In 2001, in response to the Bristol inquiry into high death rates among babies who had undergone heart surgery, Jim was asked to chair a committee to review paediatric heart surgery across the UK. The Monro report called for a decrease in the number of units performing children's heart surgery. To Jim's immense disappointment, the committee's recommendations were not acted upon.

Jim's standing with his surgical colleagues was reflected in his appointment first as a council member, vice president and then president in 2003 of the European Association for Cardio-thoracic Surgery. He was also president of the Society for Cardiothoracic Surgery in Great Britain and Ireland from 2000 to 2002.

All of these achievements, however, were only part of the man. The parents and families of his young patients speak in glowing terms of his kindness and the support shown to them through such desperate times. Although his great charm earned him the sobriquet of 'Gentleman Jim', his real qualities were much deeper. He was a true leader.

In 1973 Jim met Jane Dunlop. Within three weeks, he had the good sense to propose, and, after a week of diligent enquiries by Jane in relevant quarters, their engagement was duly achieved. Marriage ensued on 29 September 1973, four weeks after he started his clinical commitments at Southampton. They had three children - Charles, Rosie and Andrew. Despite the pressures of work, Jim managed to enjoy a full family life, with tennis, golf, skiing and horse riding playing prominent roles.

Earlier in his life Jim had played rugby (breaking his jaw twice), and had represented Scotland at rifle shooting. He had a decent golfing handicap. He was also a brave and accomplished skier, winning slalom races against Continental colleagues at European surgical gatherings. His ability in a dinghy was less apparent, however, with his drenching providing considerable amusement for 300 spectators during an island trip.

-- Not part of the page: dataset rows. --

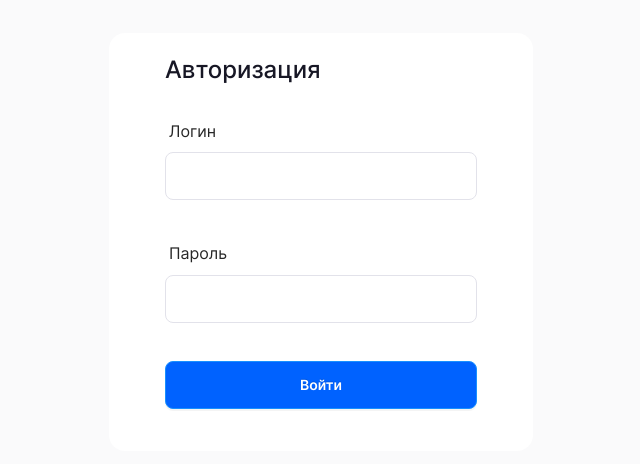
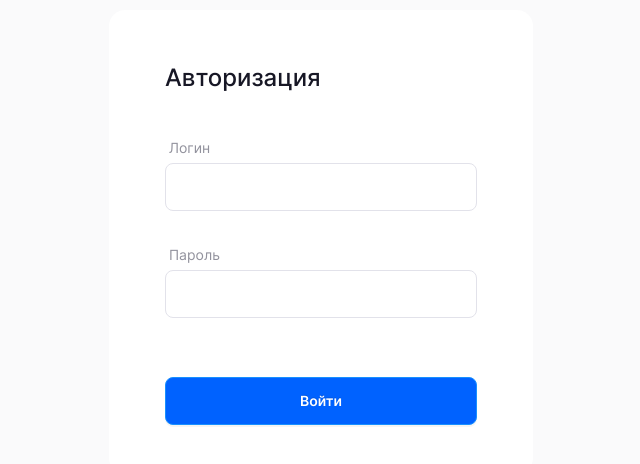
Before and after one commit to IrinRer/Task_Manager, a React (Create React App) app: page /auth in a window 1280 px wide. Shown: the part 158-622 px from the top of the page, without its empty margins (319-959 px from the left). Built offline with nearby package versions, Linux system fonts and the light colour scheme.

Commit message:
Bugfix/tt3 58 tt3 59

```diff
--- a/src/components/Auth/FormAuth/index.module.scss
+++ b/src/components/Auth/FormAuth/index.module.scss
@@ -5,24 +5,26 @@
 .auth,
 .ant-form {
   width: 424px;
-  height: 418px;
   background-color: $bg-secondary;
   border-radius: 16px;
-  padding: 18px 56px !important;
+  padding: 56px !important;
   text-align: center;
-  display: flex;
-  flex-direction: column;
-  justify-content: space-between;
   @include media-breakpoint-down(sm) {
     width: 300px;
-    padding: 10px 20px !important;
+    padding: 20px !important;
   }
 
   h2 {
     text-align: left;
     font-weight: 500;
     font-size: $font-size-xxl;
+    line-height: 1;
     color: $text-title;
+    margin-bottom: 40px;
+    padding: 0;
+    @include media-breakpoint-down(sm) {
+      margin-bottom: 15px;
+    }
   }
   :global {
     .ant-form-item-label
@@ -31,14 +33,21 @@
       content: '';
     }
     .ant-form-item {
+      margin-bottom: 0 !important;
       @include media-breakpoint-down(sm) {
         flex-direction: row !important;
       }
     }
+    .ant-form-item-control {
+      height: 74px;
+    }
     .ant-form-item-label {
-      font-weight: 400;
-      font-size: $font-size-m;
-      color: $dark-primary;
+      label {
+        font-weight: 400;
+        font-size: $font-size-m;
+        line-height: 1;
+        color: $dark-primary;
+      }
     }
     .ant-input,
     .ant-input-password {
@@ -47,6 +56,10 @@
       border-radius: 8px;
       width: 100%;
       height: 48px;
+
+      @include media-breakpoint-down(sm) {
+        margin-bottom: 0px;
+      }
     }
     .ant-input-password {
       padding-top: 0;
@@ -68,7 +81,7 @@
       font-style: normal;
       font-weight: 600;
       font-size: $font-size-m;
-      text-align: center;
+      margin-top: 40px;
       &:hover {
         background-color: darken($button-main, 10%);
       }
--- a/src/components/Auth/FormAuth/index.tsx
+++ b/src/components/Auth/FormAuth/index.tsx
@@ -32,6 +32,7 @@ const FormAuth: React.FC = () => {
       <Form.Item
         label="Логин"
         name="id"
+        validateTrigger="onChange"
         rules={[
           {
             required: true,
@@ -39,7 +40,6 @@ const FormAuth: React.FC = () => {
             pattern: /^[1-9]$|^[0-4][0-9]$|^50$/gm,
           },
         ]}
-        validateTrigger="onChange"
       >
         <Input />
       </Form.Item>
--- a/src/components/Task/Info/AddMemberButton/index.tsx
+++ b/src/components/Task/Info/AddMemberButton/index.tsx
@@ -3,7 +3,7 @@ import { Button, Select } from 'antd';
 import { useAppSelector } from 'customHooks/redux/useAppSelector';
 import React, { FC, useState } from 'react';
 
-import { getNewSelectedMembers, getOneNewSelectedMembers, getTaskId } from 'store/editTask/selectors';
+import { getNewSelectedMembers, getTaskId } from 'store/editTask/selectors';
 import { useAppDispatch } from 'customHooks/redux/useAppDispatch';
 import useSelectOptions from 'components/Task/Info/TaskHook/useSelectOptions';
 import { setNewSelectedMembers } from 'store/editTask/slice';
@@ -57,11 +57,11 @@ const AddMemberButton: FC<TProps> = ({ roleId }) => {
     }
   };
 
- const children = (allUsers?.map((el) => (
+  const children = allUsers?.map((el) => (
     <Option key={el.key} value={el.user_id}>
       {el.name}
     </Option>
-  )));
+  ));
 
   return (
     <div className={styles.addmemberWrapper}>
```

Following his retirement he also became a fine draughtsman and water-colourist.

In 1997, Jim developed colonic carcinoma. This was treated successfully by his old friend, Bill Heald, in Basingstoke. He was able to resume working after this, however, in 2006, two years after his retirement, prostate cancer was also diagnosed and treatment commenced.

Jim died on 29 August 2013, aged 73, and was survived by his wife and family. At a commemoration of his life at Romsey Abbey, tributes of admiration, respect and love were paid to him, not only by colleagues from far and wide, but by many of his former patients, whose lives he had not only saved but had otherwise transformed by his continuing care and support.

Steve Karran

Sources used to compile this entry: [The Telegraph 13 October 2013].

The Royal College of Surgeons of England